## TASK GOAL
Could you find every line in the records below that contains the word "ОКФС" and copy it?

Change detection data
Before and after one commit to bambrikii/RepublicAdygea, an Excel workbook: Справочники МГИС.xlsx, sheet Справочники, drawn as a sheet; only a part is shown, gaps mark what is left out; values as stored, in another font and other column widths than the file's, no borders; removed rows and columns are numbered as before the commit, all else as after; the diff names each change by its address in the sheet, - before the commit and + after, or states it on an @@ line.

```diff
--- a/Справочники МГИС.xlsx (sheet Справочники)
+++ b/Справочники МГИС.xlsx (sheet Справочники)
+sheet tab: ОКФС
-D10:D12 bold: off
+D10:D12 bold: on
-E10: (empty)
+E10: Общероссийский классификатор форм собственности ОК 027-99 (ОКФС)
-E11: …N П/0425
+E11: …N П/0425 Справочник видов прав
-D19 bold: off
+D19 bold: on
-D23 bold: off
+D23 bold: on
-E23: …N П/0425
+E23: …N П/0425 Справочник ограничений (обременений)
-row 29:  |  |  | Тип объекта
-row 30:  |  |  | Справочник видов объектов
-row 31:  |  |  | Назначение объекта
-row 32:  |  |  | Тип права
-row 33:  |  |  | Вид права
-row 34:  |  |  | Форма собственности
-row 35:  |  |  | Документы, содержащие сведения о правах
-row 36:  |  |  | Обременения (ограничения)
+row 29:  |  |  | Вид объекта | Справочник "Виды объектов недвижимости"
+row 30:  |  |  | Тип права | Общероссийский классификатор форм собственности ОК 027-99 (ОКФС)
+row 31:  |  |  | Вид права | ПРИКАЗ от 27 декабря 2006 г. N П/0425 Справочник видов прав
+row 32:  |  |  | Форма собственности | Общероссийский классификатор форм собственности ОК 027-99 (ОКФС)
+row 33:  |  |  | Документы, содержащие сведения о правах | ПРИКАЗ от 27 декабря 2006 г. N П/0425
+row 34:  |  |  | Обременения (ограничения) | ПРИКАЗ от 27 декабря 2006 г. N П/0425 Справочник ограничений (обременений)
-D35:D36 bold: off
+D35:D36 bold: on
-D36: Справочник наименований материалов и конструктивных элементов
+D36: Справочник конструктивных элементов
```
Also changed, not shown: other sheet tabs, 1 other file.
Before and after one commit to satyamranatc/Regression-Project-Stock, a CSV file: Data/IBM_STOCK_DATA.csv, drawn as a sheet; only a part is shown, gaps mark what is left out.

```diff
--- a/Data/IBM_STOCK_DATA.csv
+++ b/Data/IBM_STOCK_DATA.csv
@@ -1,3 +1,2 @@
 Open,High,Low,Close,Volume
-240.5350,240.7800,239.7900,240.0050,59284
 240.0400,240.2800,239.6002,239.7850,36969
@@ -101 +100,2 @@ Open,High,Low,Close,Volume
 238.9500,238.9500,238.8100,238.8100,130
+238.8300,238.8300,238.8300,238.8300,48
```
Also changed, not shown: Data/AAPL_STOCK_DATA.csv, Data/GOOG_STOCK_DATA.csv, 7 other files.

## WRITTEN ANSWER
+sheet tab: ОКФС
+E10: Общероссийский классификатор форм собственности ОК 027-99 (ОКФС)
+row 30:  |  |  | Тип права | Общероссийский классификатор форм собственности ОК 027-99 (ОКФС)
+row 32:  |  |  | Форма собственности | Общероссийский классификатор форм собственности ОК 027-99 (ОКФС)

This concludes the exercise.